An interesting thread on Quora asks "Does someone who was born with a hearing loss "hear" an inner voice?" Several people who have experienced hearing loss have contributed to the discussion, and their responses make for fascinating reading.
First, why is the question of interest? As I mentioned in my last post, researchers are approaching the phenomenon of inner speech, or the "voice in the head," with renewed vigor. Inner speech seems to be a common phenomenon, and it has been associated with a number of important functions, from controlling one's own behavior to developing a sense of self.
What's more, one developmental view of inner speech sees it as emerging from social interactions that are mediated by spoken language. What's the story, then, for someone who doesn't use spoken language? Is there a kind of "inner sign" that does all the things that spoken inner speech seems to do?
A number of the Deaf respondents to the Quora question suggest that this is indeed the case. One participant states, "I have a 'voice' in my head, but it is not sound-based. I am a visual being, so in my head, I either see ASL [American Sign Language] signs, or pictures, or sometimes printed words." For this respondent, sound is not a feature of the experience. Another respondent experiences a mix of modalities: "[M]y inner voice is figuratively speaking to me and I hear it as well as lipread it." In this case, the experience has both auditory and visual properties.
The age at which hearing loss happens is likely to be important in determining the modality of inner speech/sign.
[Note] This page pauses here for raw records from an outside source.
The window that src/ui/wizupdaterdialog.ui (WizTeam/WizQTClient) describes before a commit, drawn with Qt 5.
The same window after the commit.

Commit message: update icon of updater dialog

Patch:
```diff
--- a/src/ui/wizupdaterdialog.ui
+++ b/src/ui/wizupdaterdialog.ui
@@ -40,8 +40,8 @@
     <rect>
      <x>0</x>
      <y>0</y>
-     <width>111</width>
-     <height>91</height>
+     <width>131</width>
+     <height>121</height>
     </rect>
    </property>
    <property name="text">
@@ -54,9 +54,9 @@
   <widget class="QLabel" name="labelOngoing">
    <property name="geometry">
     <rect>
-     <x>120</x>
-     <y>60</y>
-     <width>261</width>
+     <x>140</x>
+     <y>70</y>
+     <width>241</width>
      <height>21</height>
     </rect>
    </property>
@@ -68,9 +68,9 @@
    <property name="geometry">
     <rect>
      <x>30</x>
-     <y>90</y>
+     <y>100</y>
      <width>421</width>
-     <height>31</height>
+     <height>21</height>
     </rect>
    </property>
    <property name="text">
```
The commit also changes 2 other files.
One participant who lost his hearing at age 2 says he thinks in words, but words without sound, while another individual with early hearing loss describes "hearing" a voice in dreams in the absence of signs or lip movements.
What does it mean to hear a "voice" when the experience doesn't seem to have any sound attending it? One way of thinking about this question is to ask about the properties of inner speech reported by hearing people. According to Vygotsky's theory, the process of internalization of linguistic exchanges results in many of the acoustic properties of language being stripped away, resulting in what I have termed "condensed inner speech." Arguably, condensed inner speech sounds like a voice, but a voice with nothing very "speechy" about it.
Several studies have shed light on how individuals with hearing loss use inner sign. There is evidence that inner sign mediates short-term memory in signing individuals, just as inner speech mediates short-term remembering in hearing people. In a neuroimaging study, areas of the brain associated with inner speech were activated when signers thought to themselves in sign, suggesting a common neural pathway to thinking in language that is independent of the modality of that language.
Private and inner signing seem to be of potential benefit to hearing people as well. One (hearing) researcher on the Quora forum reports that private signing helps her sometimes to find English words, and that inner sign can even enter her dreams after she has been interacting with other signers.
This topic has been very much on my mind since a fascinating talk given to our Hearing the Voice project by Dr. Joanna Atkinson of the Deafness Cognition and Language Research Centre at University College London. Jo's work has looked at the experience of voice-hearing among those with hearing loss, and I'll be writing about it in a future post. If some voice-hearing experiences involve the misattribution of inner speech, can something similar happen with inner sign?